- Gradually, these empty hulks are being turned into loft-style housing, university buildings, and office spaces.
- The latest redevelopment in the growing innovation district is the former headquarters of a company known as Incet, which made electric cables and was active until 1968.
- After acquiring the campus of giant white buildings, Turin officials briefly used it as a parking lot for confiscated vehicles before letting it sit dormant for decades.
- Now, the city is renovating the buildings into a hub of what officials here call “open innovation”—and perhaps, a spark plug for a new post-industrial economy.
- With the advent of globalization and the deindustrialization of developed economies, post-industrial cities are leading the city revitalization movement (See Detroit).
- It’s hard to describe what the former factory complex, now known as Ex-Incet, is on its way to becoming.
- That’s because it’s intended to be a little bit of everything:
- There will be space for community meetings, religious gatherings, musical performances.
- Officespace for NGOs, social enterprises, and local government.
- Students will be welcome to study here, innovators from other cities and countries will be invited to visit.
- The first two tenants of the complex couldn’t be more different: a police station and an art gallery.
- The Ex-Incet redevelopment will be complete by the end of the year, testing the idea that local government can restore economic growth simply by facilitating the actions and interactions of others.
- One of the most crucial pieces of this redevelopment puzzle is called Open Incet.
- Launched in late 2015, it’s an innovation center that works to connect the people and ideas swirling around this place with national and global networks of people they might collaborate with.
“Open Incet is part of the urban innovation ecosystem. It’s a place where we are opening meeting points to solve social and economic challenges that individual stakeholders would not be able to solve on their own.”
-Fabio Sgaragli, Incet manager.
Author: Nicholas Efthimiadis

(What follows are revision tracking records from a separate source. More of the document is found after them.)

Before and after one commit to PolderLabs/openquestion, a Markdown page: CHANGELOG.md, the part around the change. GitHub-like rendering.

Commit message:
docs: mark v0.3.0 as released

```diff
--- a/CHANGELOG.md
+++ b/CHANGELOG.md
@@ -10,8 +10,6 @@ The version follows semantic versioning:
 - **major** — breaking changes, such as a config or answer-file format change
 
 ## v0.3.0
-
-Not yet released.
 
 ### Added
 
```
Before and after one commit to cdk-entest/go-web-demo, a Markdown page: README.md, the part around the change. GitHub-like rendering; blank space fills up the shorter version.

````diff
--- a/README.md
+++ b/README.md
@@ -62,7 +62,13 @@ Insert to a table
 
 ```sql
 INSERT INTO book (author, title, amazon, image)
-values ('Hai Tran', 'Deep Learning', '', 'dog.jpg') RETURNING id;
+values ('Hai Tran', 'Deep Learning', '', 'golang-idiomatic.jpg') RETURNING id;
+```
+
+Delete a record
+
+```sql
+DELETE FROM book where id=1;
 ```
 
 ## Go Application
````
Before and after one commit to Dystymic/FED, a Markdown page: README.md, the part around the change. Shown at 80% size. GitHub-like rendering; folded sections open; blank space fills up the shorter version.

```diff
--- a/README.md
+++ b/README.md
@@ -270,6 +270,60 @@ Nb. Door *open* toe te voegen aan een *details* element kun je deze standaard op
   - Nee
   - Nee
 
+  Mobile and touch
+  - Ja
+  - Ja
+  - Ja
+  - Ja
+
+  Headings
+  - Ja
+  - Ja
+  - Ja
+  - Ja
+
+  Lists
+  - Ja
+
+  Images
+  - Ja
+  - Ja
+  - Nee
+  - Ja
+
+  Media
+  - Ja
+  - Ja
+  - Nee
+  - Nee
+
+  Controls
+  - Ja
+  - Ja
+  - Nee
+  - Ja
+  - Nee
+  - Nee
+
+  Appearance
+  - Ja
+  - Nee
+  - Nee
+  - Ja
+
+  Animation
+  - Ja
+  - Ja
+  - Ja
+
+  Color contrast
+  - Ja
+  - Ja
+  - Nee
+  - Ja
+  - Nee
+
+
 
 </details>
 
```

Seattle grown. Avid skier and occasional ski racer. Passionate about all things urban (particularly transportation & housing). University of Washington 2016 graduate: BA in Economics and a minor in Urban Design and Planning. Extensive experience in fictitious cartography and sand-city molding.